▶ Aim of the exercise
Write out the data in full, exactly as shown.

------ Source information ------

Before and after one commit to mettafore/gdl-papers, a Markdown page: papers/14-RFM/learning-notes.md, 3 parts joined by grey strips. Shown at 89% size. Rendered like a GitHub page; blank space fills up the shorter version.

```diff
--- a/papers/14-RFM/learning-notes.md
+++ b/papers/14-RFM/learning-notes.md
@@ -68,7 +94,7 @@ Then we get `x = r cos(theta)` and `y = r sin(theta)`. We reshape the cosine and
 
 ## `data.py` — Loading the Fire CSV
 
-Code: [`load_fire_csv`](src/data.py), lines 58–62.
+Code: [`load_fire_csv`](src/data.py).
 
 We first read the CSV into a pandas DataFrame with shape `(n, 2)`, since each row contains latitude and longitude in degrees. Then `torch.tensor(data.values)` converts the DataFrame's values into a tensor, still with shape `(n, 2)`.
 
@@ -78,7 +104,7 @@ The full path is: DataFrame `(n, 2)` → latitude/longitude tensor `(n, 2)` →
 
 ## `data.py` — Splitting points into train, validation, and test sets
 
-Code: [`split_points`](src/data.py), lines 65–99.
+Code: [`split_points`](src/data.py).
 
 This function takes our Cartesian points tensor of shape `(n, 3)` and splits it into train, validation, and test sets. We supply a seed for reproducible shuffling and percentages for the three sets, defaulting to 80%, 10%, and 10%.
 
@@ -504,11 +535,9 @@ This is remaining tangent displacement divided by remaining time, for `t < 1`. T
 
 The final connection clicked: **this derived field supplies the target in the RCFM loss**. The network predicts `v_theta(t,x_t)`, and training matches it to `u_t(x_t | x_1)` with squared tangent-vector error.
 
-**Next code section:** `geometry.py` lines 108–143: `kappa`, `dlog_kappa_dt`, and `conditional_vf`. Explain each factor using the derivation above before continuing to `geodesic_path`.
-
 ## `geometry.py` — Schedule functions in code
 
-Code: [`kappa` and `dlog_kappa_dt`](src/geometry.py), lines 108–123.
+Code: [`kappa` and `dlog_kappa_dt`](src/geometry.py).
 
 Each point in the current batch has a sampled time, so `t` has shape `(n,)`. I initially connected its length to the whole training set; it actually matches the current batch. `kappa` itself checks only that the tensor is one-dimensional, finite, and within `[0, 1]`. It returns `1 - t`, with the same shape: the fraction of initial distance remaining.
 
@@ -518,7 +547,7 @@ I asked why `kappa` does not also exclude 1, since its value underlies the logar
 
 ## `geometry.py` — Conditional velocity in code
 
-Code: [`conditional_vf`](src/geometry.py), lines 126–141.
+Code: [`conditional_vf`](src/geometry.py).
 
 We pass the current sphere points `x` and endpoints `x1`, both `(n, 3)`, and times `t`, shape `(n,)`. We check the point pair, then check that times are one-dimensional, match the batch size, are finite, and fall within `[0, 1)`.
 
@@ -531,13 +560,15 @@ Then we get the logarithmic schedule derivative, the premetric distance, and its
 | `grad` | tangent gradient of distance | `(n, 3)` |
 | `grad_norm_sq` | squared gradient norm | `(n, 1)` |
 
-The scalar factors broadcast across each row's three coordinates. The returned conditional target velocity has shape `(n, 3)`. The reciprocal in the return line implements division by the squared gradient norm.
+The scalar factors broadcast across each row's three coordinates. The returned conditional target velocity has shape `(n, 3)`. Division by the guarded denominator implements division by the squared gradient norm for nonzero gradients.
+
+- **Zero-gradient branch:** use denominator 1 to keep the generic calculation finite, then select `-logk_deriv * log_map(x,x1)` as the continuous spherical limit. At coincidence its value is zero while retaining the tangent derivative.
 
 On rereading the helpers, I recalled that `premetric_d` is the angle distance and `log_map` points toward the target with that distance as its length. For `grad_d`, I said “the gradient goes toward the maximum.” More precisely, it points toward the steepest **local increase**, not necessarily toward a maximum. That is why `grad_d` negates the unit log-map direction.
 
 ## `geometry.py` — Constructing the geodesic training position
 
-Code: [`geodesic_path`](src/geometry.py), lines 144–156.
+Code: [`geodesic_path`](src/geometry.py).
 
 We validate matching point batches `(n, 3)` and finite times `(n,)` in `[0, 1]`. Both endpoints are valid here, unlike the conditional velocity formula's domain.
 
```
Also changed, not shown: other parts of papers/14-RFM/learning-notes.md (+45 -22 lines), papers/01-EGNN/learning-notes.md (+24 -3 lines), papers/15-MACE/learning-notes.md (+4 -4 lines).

------

▶ Written solution
Before and after one commit to mettafore/gdl-papers, a Markdown page: papers/14-RFM/learning-notes.md, 3 parts joined by grey strips. Shown at 89% size. Rendered like a GitHub page; blank space fills up the shorter version.

```diff
--- a/papers/14-RFM/learning-notes.md
+++ b/papers/14-RFM/learning-notes.md
@@ -68,7 +94,7 @@ Then we get `x = r cos(theta)` and `y = r sin(theta)`. We reshape the cosine and
 
 ## `data.py` — Loading the Fire CSV
 
-Code: [`load_fire_csv`](src/data.py), lines 58–62.
+Code: [`load_fire_csv`](src/data.py).
 
 We first read the CSV into a pandas DataFrame with shape `(n, 2)`, since each row contains latitude and longitude in degrees. Then `torch.tensor(data.values)` converts the DataFrame's values into a tensor, still with shape `(n, 2)`.
 
@@ -78,7 +104,7 @@ The full path is: DataFrame `(n, 2)` → latitude/longitude tensor `(n, 2)` →
 
 ## `data.py` — Splitting points into train, validation, and test sets
 
-Code: [`split_points`](src/data.py), lines 65–99.
+Code: [`split_points`](src/data.py).
 
 This function takes our Cartesian points tensor of shape `(n, 3)` and splits it into train, validation, and test sets. We supply a seed for reproducible shuffling and percentages for the three sets, defaulting to 80%, 10%, and 10%.
 
@@ -504,11 +535,9 @@ This is remaining tangent displacement divided by remaining time, for `t < 1`. T
 
 The final connection clicked: **this derived field supplies the target in the RCFM loss**. The network predicts `v_theta(t,x_t)`, and training matches it to `u_t(x_t | x_1)` with squared tangent-vector error.
 
-**Next code section:** `geometry.py` lines 108–143: `kappa`, `dlog_kappa_dt`, and `conditional_vf`. Explain each factor using the derivation above before continuing to `geodesic_path`.
-
 ## `geometry.py` — Schedule functions in code
 
-Code: [`kappa` and `dlog_kappa_dt`](src/geometry.py), lines 108–123.
+Code: [`kappa` and `dlog_kappa_dt`](src/geometry.py).
 
 Each point in the current batch has a sampled time, so `t` has shape `(n,)`. I initially connected its length to the whole training set; it actually matches the current batch. `kappa` itself checks only that the tensor is one-dimensional, finite, and within `[0, 1]`. It returns `1 - t`, with the same shape: the fraction of initial distance remaining.
 
@@ -518,7 +547,7 @@ I asked why `kappa` does not also exclude 1, since its value underlies the logar
 
 ## `geometry.py` — Conditional velocity in code
 
-Code: [`conditional_vf`](src/geometry.py), lines 126–141.
+Code: [`conditional_vf`](src/geometry.py).
 
 We pass the current sphere points `x` and endpoints `x1`, both `(n, 3)`, and times `t`, shape `(n,)`. We check the point pair, then check that times are one-dimensional, match the batch size, are finite, and fall within `[0, 1)`.
 
@@ -531,13 +560,15 @@ Then we get the logarithmic schedule derivative, the premetric distance, and its
 | `grad` | tangent gradient of distance | `(n, 3)` |
 | `grad_norm_sq` | squared gradient norm | `(n, 1)` |
 
-The scalar factors broadcast across each row's three coordinates. The returned conditional target velocity has shape `(n, 3)`. The reciprocal in the return line implements division by the squared gradient norm.
+The scalar factors broadcast across each row's three coordinates. The returned conditional target velocity has shape `(n, 3)`. Division by the guarded denominator implements division by the squared gradient norm for nonzero gradients.
+
+- **Zero-gradient branch:** use denominator 1 to keep the generic calculation finite, then select `-logk_deriv * log_map(x,x1)` as the continuous spherical limit. At coincidence its value is zero while retaining the tangent derivative.
 
 On rereading the helpers, I recalled that `premetric_d` is the angle distance and `log_map` points toward the target with that distance as its length. For `grad_d`, I said “the gradient goes toward the maximum.” More precisely, it points toward the steepest **local increase**, not necessarily toward a maximum. That is why `grad_d` negates the unit log-map direction.
 
 ## `geometry.py` — Constructing the geodesic training position
 
-Code: [`geodesic_path`](src/geometry.py), lines 144–156.
+Code: [`geodesic_path`](src/geometry.py).
 
 We validate matching point batches `(n, 3)` and finite times `(n,)` in `[0, 1]`. Both endpoints are valid here, unlike the conditional velocity formula's domain.
 
```
Also changed, not shown: other parts of papers/14-RFM/learning-notes.md (+45 -22 lines), papers/01-EGNN/learning-notes.md (+24 -3 lines), papers/15-MACE/learning-notes.md (+4 -4 lines).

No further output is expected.